Goal of the exercise - Scan the data below and state how many of its lines contain the word "zdjęcie", giving only the figure.
Provided records Start Marker
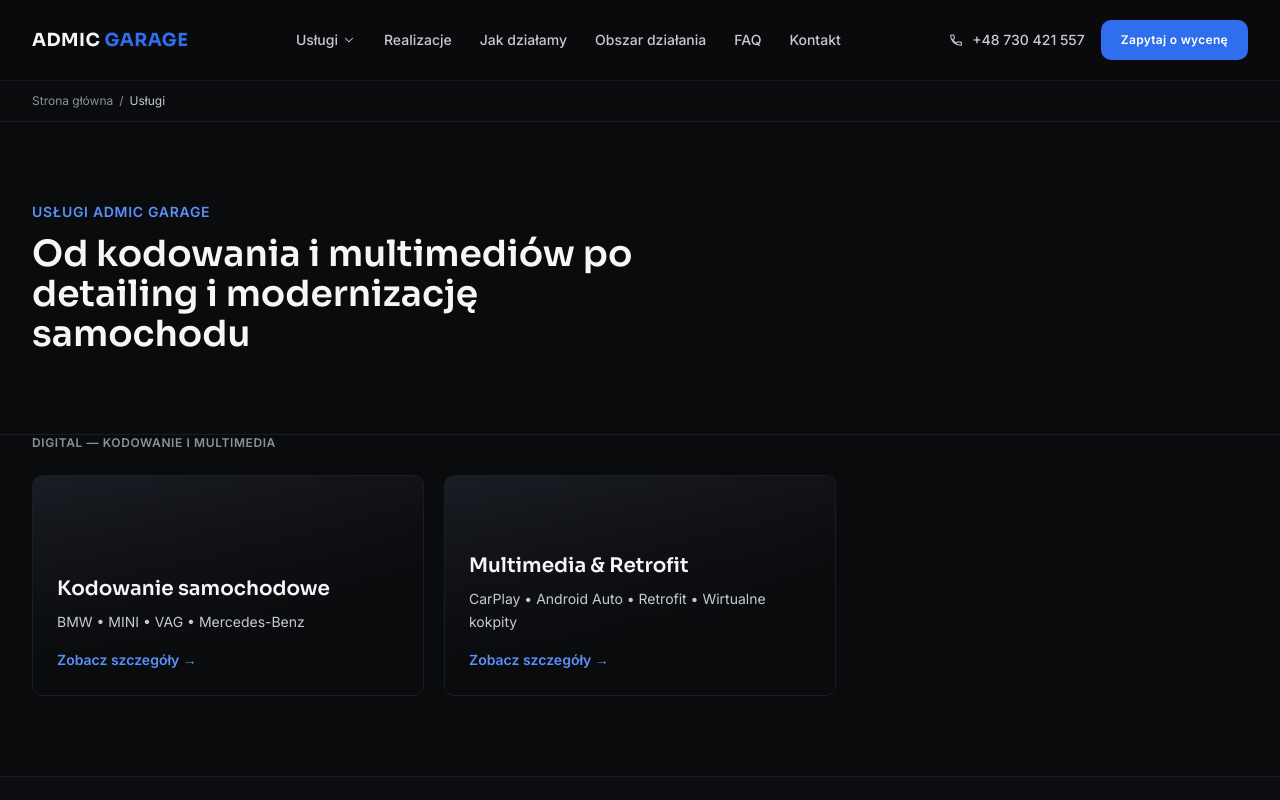
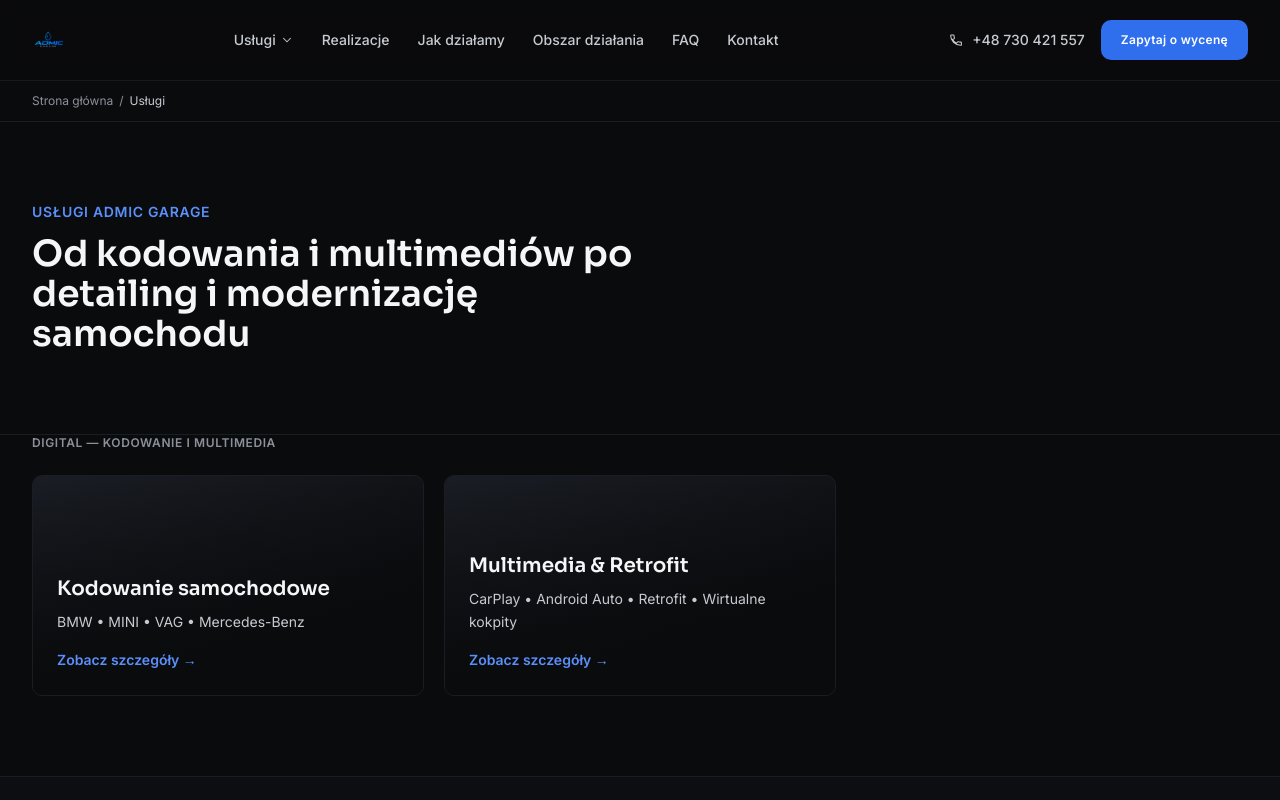
Before and after one commit to TheKondzio/admic-garage, a Next.js app: page /uslugi in a window 1280 px wide. Shown: the top 800 px of the page. Built offline with nearby package versions, Linux system fonts and the light colour scheme.

Commit message:
Update site.ts

```diff
--- a/src/data/site.ts
+++ b/src/data/site.ts
@@ -33,17 +33,17 @@
   // Logo — puste = tekstowe "ADMIC GARAGE" (obecny wygląd). Ustaw np.
   // "/images/logo.svg" albo "/images/logo.png" (plik wrzuć do /public/images/),
   // żeby Navbar i stopka automatycznie pokazały grafikę zamiast tekstu.
-  logo: "",
+  logo: "/images/logo.png",
   // Mapa/grafika obszaru działania w sekcji "Zasięg działania". Puste = pokazuje
   // się placeholder z pinezką. Ustaw np. "/images/mapa-obszaru.jpg" (plik do /public/images/).
-  areaMapImage: "",
+  areaMapImage: "/images/mapa.png",
   // Hero na stronie głównej — dwa niezależne, opcjonalne assety:
   // - heroBackgroundImage: duże zdjęcie w tle całej sekcji (pełnoekranowe, przyciemnione gradientem, bez rozmycia — szczegóły auta mają być wyraźnie widoczne)
   // - heroVideo: krótki film w panelu po prawej (autoplay, wyciszony, w pętli)
   // Puste = elegancki placeholder zamiast któregokolwiek z nich. Pliki wrzuć
   // do /public/images/ (zdjęcie) i /public/videos/ (film).
   heroBackgroundImage: "",
-  heroVideo: "",
+  heroVideo: "/videos/hero_film.mp4",
   // Google tag (gtag.js) — współdzielony loader dla Google Analytics (GA4)
   // i Google Ads (śledzenie konwersji). Puste = NIC się nie ładuje i baner
   // zgody na cookies się nie pokazuje (bo nie ma czego zapytać o zgodę —
```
Provided records End Marker
Result of the task - 2